Oftentimes when I get a phone call from someone, the question they want to ask is “what’s the penalty for breaking my mortgage?”
People are curious about the what’s involved and how to calculate what their penalty would be. In this article, I will provide you with all of the information you’re after regarding breaking a mortgage.
Reasons to break your mortgage.
There are several different reasons why someone may want to get out of a mortgage early. Some of the most common reasons include:
- Selling your home before 5 years
- Wanting to refinance for a better rate
- Renegotiating a new agreement with better terms
- Removing someone from the title and from the mortgage
- Paying off the mortgage early
If your reason for breaking your mortgage is any of the above reasons or another one unique to your situation, you most likely will be charged a prepayment penalty. When you work with a mortgage broker, like myself, I will help you become familiar with your mortgage contract and what your mortgage penalty would be if you decided to go ahead. And, once we know the calculations, we can decide together whether or not it’s in your best interest.
The cost of breaking a mortgage.
One of the most popular reasons to break a mortgage is to put yourself in a better financial situation. If your reason is financial, it’s important to consider all costs before making any final decisions.
Depending on your current mortgage and lender requirements, it could make sense to get out of your mortgage, pay the penalty and refinance. Or, once you do the calculations, you may realize that it doesn’t make financial sense to pay the penalty.
So, how do you know what the penalty will be?
Breaking a fixed mortgage rate.
Wanting to get out of a fixed mortgage is the most common mortgage that I see people question. When you look into breaking a fixed mortgage, you will be looking at paying additional fees. These fees include penalties, administration fees, appraisal fees, re-investment fees if you’re trying to purchase again, etc.
Prepayment penalties are going to vary depending on the lender your mortgage is through and the amount of time left on your current mortgage contract term.
To find out how much the penalty will cost for a fixed mortgage, you will need to contact your bank. Once you know the costs, reach out to me and we can discuss whether or not it’s a good idea.
Breaking a variable mortgage rate.
If you’ve locked yourself into a variable rate mortgage and are looking to get out of it, it will be different than what I wrote above.
For a variable mortgage, you’re looking at a penalty of 3 months interest on your current balance to be removed from the contract early. For some borrowers, this expense may be minimal in the larger picture, but for some, it may be a little too high to benefit from ending the mortgage contract early.
How to calculate mortgage penalty.
To get a picture of what your penalty for breaking the variable mortgage would be, follow this rough calculation:
Multiply your mortgage payment by three and divide that in two, that sum will be the approximate penalty you will have to pay.

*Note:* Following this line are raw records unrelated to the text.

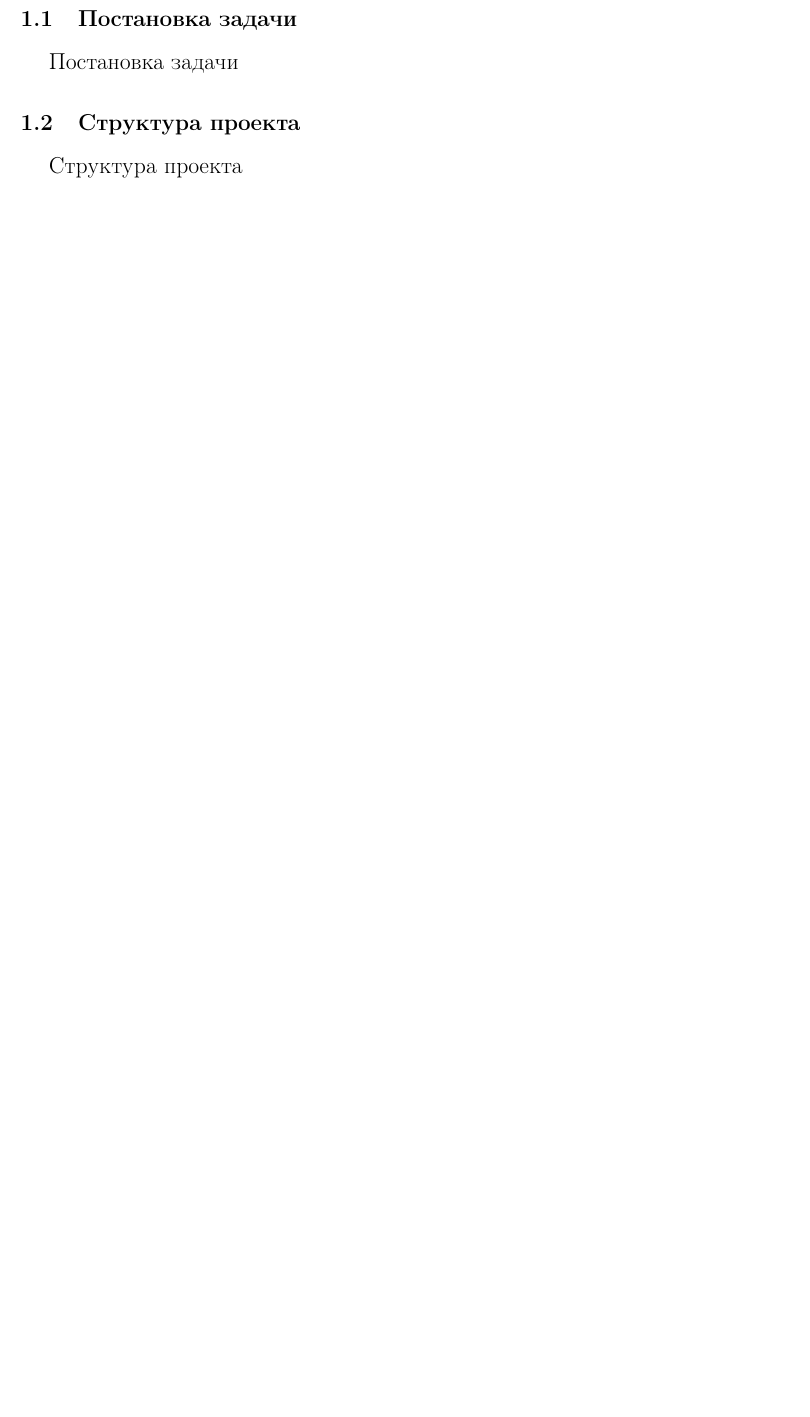
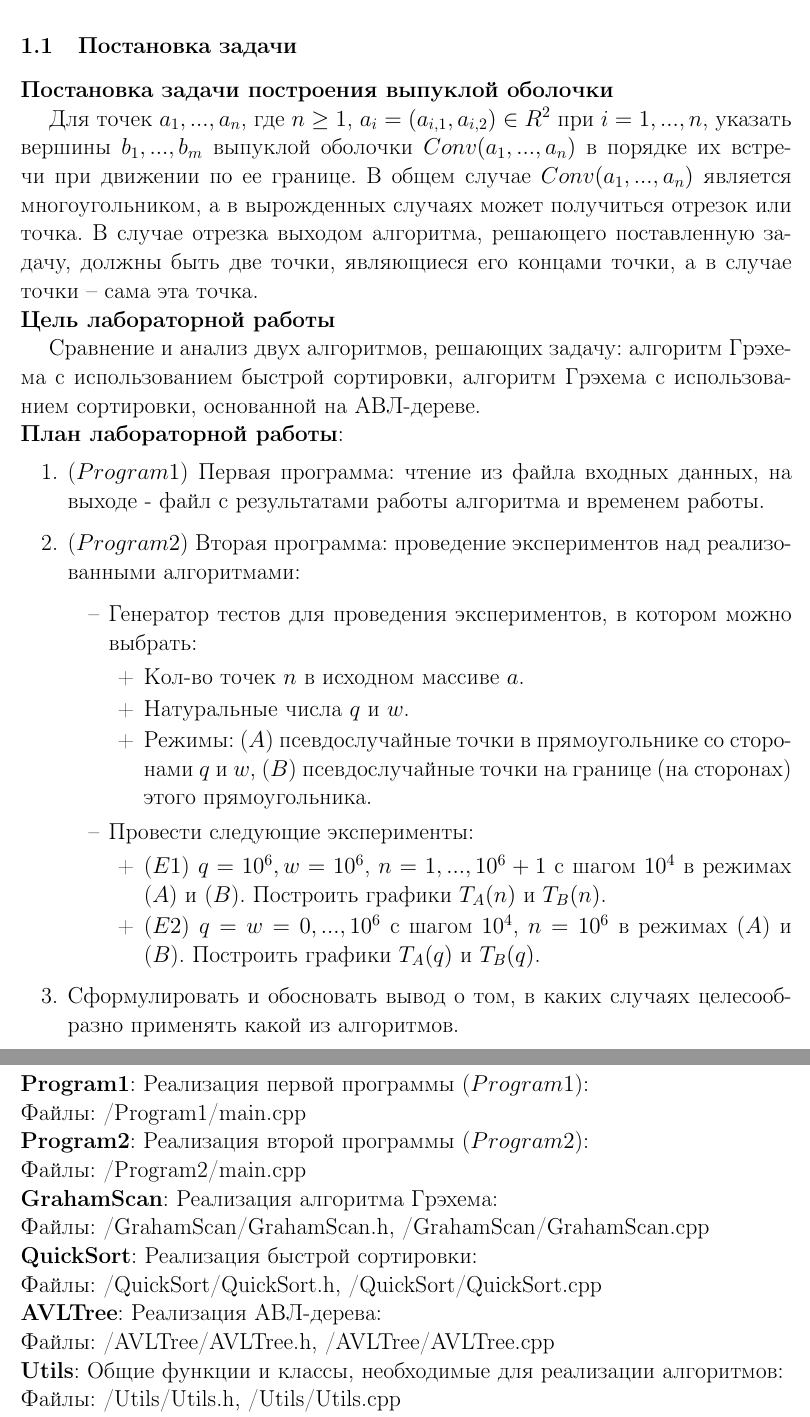
Before and after one commit to Damlrca/AiAS_GrahamScan, a LaTeX document (report/main.tex, which reads report/sect1_introduction.tex, report/settings.tex): part of page 3 of 7 before the commit and two parts of pages 3 and 4 of 8 after it, the two joined at a grey line, cut so that both start at the same text, the shorter picture padded with empty space. Compiled offline with pdfLaTeX.

Commit message:
report introduction

```diff
--- a/report/sect1_introduction.tex
+++ b/report/sect1_introduction.tex
@@ -1,8 +1,46 @@
 \section{Введение}
-Введение
+Лабораторная работа по курсу "Алгоритмы и анализ сложности". Алгоритм Грэхема: с использованием быстрой сортировки и с использованием сортировки, основанной на АВЛ-дереве.
 
 \subsection{Постановка задачи}
-Постановка задачи
+
+\noindent \textbf{Постановка задачи построения выпуклой оболочки}\\
+\indent Для точек $a_1, ..., a_n$, где $n\geq1$, $a_i=(a_{i,1},a_{i,2})\in R^2$ при $i=1,...,n$, указать вершины $b_1,...,b_m$ выпуклой оболочки $Conv(a_1,...,a_n)$ в порядке их встречи при движении по ее границе. В общем случае $Conv(a_1,...,a_n)$ является многоугольником, а в вырожденных случаях может получиться отрезок или точка. В случае отрезка выходом алгоритма, решающего поставленную задачу, должны быть две точки, являющиеся его концами точки, а в случае точки -- сама эта точка.
+
+\noindent \textbf{Цель лабораторной работы}\\
+\indent Сравнение и анализ двух алгоритмов, решающих задачу: алгоритм Грэхема с использованием быстрой сортировки, алгоритм Грэхема с использованием сортировки, основанной на АВЛ-дереве.
+
+\noindent \textbf{План лабораторной работы}:
+\begin{enumerate}
+	\item{($Program1$) Первая программа: чтение из файла входных данных, на выходе - файл с результатами работы алгоритма и временем работы.}
+	\item{($Program2$) Вторая программа: проведение экспериментов над реализованными алгоритмами:
+		\begin{itemize}
+			\item[--]{Генератор тестов для проведения экспериментов, в котором можно выбрать:
+				\begin{itemize}
+					\item[+]{Кол-во точек $n$ в исходном массиве $a$.}
+					\item[+]{Натуральные числа $q$ и $w$.}
+					\item[+]{Режимы: ($A$) псевдослучайные точки в прямоугольнике со сторонами $q$ и $w$, ($B$) псевдослучайные точки на границе (на сторонах) этого прямоугольника.}
+			\end{itemize}}
+			\item[--]{Провести следующие эксперименты:
+				\begin{itemize}
+					\item[+]{($E1$) $q = 10^6, w = 10^6$, $n = 1, ..., 10^6+1$ с шагом $10^4$ в режимах ($A$) и ($B$). Построить графики $T_A(n)$ и $T_B(n)$.}
+					\item[+]{($E2$) $q = w = 0, ..., 10^6$ с шагом $10^4$, $n = 10^6$ в режимах ($A$) и ($B$). Построить графики $T_A(q)$ и $T_B(q)$.}
+			\end{itemize}}
+		\end{itemize}
+	}
+	\item{Сформулировать и обосновать вывод о том, в каких случаях целесообразно применять какой из алгоритмов.}
+\end{enumerate}
 
 \subsection{Структура проекта}
-Структура проекта
+\noindent \textbf{Program1}: Реализация первой программы ($Program1$):\\
+Файлы: /Program1/main.cpp\\
+\noindent \textbf{Program2}: Реализация второй программы ($Program2$):\\
+Файлы: /Program2/main.cpp\\
+\noindent \textbf{GrahamScan}: Реализация алгоритма Грэхема:\\
+Файлы: /GrahamScan/GrahamScan.h, /GrahamScan/GrahamScan.cpp\\
+\noindent \textbf{QuickSort}: Реализация быстрой сортировки:\\
+Файлы: /QuickSort/QuickSort.h, /QuickSort/QuickSort.cpp\\
+\noindent \textbf{AVLTree}: Реализация АВЛ-дерева:\\
+Файлы: /AVLTree/AVLTree.h, /AVLTree/AVLTree.cpp\\
+\noindent \textbf{Utils}: Общие функции и классы, необходимые для реализации алгоритмов:\\
+Файлы: /Utils/Utils.h, /Utils/Utils.cpp\\
+\noindent \textbf{Utils\_IO}: Функции для ввода и вывода:\\
--- a/report/settings.tex
+++ b/report/settings.tex
@@ -6,3 +6,5 @@
 \usepackage{indentfirst}
 
 \usepackage[hidelinks]{hyperref}
+
+\usepackage{graphicx}
```
Also changed, not shown: report/Images/project_structure.png (added), report/sect1_introduction.tex (10 more changed lines).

I have approximated because there could be other fees or charges associated. It’s always necessary to reach out to your lender to get a firm cost.
Is the penalty worth it?

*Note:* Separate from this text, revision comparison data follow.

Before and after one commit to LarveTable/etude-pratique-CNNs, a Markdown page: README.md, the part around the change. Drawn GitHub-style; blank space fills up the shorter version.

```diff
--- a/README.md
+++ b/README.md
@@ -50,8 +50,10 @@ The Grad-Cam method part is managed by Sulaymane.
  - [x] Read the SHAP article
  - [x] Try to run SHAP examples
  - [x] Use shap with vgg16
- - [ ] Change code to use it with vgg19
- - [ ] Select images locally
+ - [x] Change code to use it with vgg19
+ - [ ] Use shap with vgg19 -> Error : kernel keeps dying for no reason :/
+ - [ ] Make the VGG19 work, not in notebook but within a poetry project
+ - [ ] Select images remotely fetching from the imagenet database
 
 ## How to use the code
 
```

Now that you know the basics about the penalty, it’s up to you whether you think it’s worth it. You can reach out to me to discuss why you’re considering breaking your mortgage and we can go over your situation and options.
The most important thing when it comes to considering the penalty is to fully educate yourself on costs, penalties, different options and finding a different rate that works for you.
To discuss all of these things and more, reach out to me today. I am here to help you make the mortgage process simple. Give me a call at 250-826-3111 or contact me through this form and I’ll be in touch soon!